▶ _Exercise_
All lines holding the word "coding" should be located in the records and copied.

Edit tracking data
>>>>>

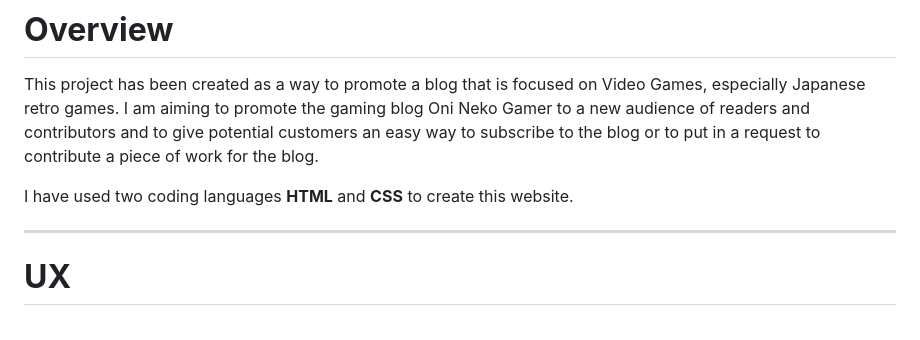
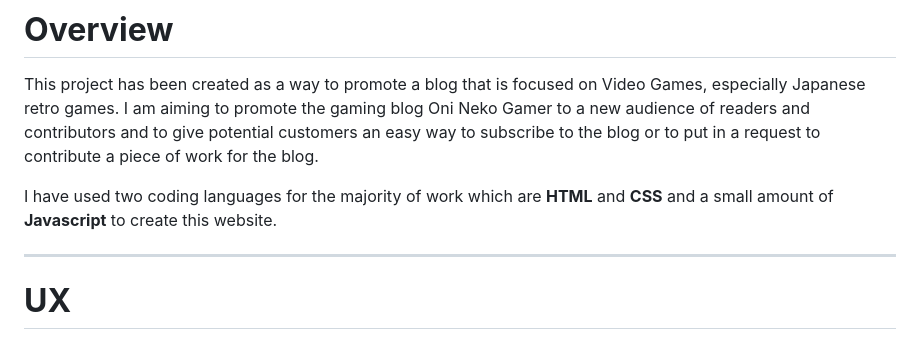
Before and after one commit to Aansteydev/Milestone-Project-1-oni-neko-gamer, a Markdown page: README.md, the part around the change. Rendered like a GitHub page.

Commit message:
Update README.md
add slight changes to readme.md

```diff
--- a/README.md
+++ b/README.md
@@ -31,7 +31,7 @@
 # __Overview__
 This project has been created as a way to promote a blog that is focused on Video Games, especially Japanese retro games. I am aiming to promote the gaming blog Oni Neko Gamer to a new audience of readers and contributors and to give potential customers an easy way to subscribe to the blog or to put in a request to contribute a piece of work for the blog.
 
-I have used two coding languages __HTML__ and __CSS__ to create this website.
+I have used two coding languages for the majority of work which are __HTML__ and __CSS__ and a small amount of __Javascript__ to create this website.
 
 ---
 
```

<<<<<

▶ _Result of the exercise_
-I have used two coding languages __HTML__ and __CSS__ to create this website.
+I have used two coding languages for the majority of work which are __HTML__ and __CSS__ and a small amount of __Javascript__ to create this website.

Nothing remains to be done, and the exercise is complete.